Strabismus. Strabismus is defined as crossed or turned eyes. The examiner will check your eyes' alignment to be sure that they are working together. Strabismus causes problems with depth perception and can lead to amblyopia.
Eye teaming problems. Even if you eyes appear to be properly aligned, it's possible they do not work together efficiently as a team. Such binocular vision problems can cause headaches, eye strain and other problems that can affect reading and other near vision tasks.
Focusing problems. These problems can range from incompletely developed focusing skills in children to normal age-related declines in focusing ability (presbyopia) among older adults.
Eye diseases. Many eye diseases, such as glaucoma and diabetic retinopathy, have no symptoms in their early stages. Your eye doctor will check the health of your eyes inside and out for signs of early problems. In most cases, early detection and treatment of eye diseases can help reduce your risk for permanent vision loss.
Other diseases. Eye doctors can detect early signs of some conditions and diseases by looking at your eye's blood vessels, retina and so forth. Your eye doctor may be able to tell you if you are developing high blood pressure, high cholesterol or other problems.

        For example, diabetes can cause small blood vessel leaks or bleeding in the eye, as well as swelling of the macula, which can lead to vision loss. Your eye doctor will likely detect this during a complete eye exam. It is estimated that one-third of Americans who have diabetes don't know it; your eye doctor may detect the disease before your primary care physician does, especially if you're overdue for a physical.

Why Vision Screenings Are No Substitute for a Complete Eye Exam

Vision screenings are limited eye tests that help identify people who are at risk for vision problems. These are the brief vision tests performed by the school nurse, a pediatrician, other health care providers or volunteers.

The eye test that you take when you get your driver's license renewed is an example of a vision screening.

Depending on who is performing the test and where the test is given, vision screenings may include tests for blur, muscle coordination and/or common eye diseases.

Keep in mind that a vision screening can indicate that you need to get your eyes checked, but it does not serve as a substitute for a comprehensive eye exam.

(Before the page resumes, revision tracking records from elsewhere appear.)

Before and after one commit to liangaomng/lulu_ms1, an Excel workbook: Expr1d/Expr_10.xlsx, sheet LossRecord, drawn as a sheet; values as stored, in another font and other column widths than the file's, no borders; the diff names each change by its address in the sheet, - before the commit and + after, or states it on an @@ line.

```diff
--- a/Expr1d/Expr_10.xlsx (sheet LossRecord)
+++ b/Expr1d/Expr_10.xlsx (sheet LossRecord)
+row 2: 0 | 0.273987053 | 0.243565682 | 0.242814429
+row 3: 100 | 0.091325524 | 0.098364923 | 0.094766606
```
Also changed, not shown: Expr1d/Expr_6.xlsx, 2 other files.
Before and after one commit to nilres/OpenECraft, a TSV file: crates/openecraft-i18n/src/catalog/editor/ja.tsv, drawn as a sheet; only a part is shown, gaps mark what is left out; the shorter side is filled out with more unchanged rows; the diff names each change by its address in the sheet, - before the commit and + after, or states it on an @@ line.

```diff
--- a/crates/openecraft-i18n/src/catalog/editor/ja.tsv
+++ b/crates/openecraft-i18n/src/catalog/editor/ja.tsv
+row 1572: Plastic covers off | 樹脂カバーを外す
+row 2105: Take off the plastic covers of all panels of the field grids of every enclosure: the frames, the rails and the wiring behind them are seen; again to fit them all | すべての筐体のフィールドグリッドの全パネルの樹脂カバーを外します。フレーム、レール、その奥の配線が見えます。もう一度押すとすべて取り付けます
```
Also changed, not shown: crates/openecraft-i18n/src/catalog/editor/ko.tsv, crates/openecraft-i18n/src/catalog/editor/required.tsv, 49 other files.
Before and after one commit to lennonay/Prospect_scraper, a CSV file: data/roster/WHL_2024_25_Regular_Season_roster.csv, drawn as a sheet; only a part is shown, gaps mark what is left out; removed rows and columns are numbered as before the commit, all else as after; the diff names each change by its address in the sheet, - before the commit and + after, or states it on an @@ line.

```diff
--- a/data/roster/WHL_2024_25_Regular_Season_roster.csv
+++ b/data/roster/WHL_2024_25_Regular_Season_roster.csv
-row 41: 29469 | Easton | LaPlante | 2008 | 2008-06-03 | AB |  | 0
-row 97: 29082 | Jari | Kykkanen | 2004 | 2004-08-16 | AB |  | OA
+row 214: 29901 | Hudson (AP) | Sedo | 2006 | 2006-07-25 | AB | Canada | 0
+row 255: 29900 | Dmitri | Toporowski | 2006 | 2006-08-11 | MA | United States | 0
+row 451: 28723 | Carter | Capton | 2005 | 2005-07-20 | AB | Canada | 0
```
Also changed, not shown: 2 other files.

A comprehensive eye examination is performed by an eye doctor and includes careful testing of all aspects of your vision. Based on the results of your exam, your eye doctor will then recommend a treatment plan for your individual needs.

Remember, only an optometrist or ophthalmologist can provide a comprehensive eye exam — family physicians and pediatricians are not fully trained to do this, and studies have shown that they can miss important vision problems that require treatment.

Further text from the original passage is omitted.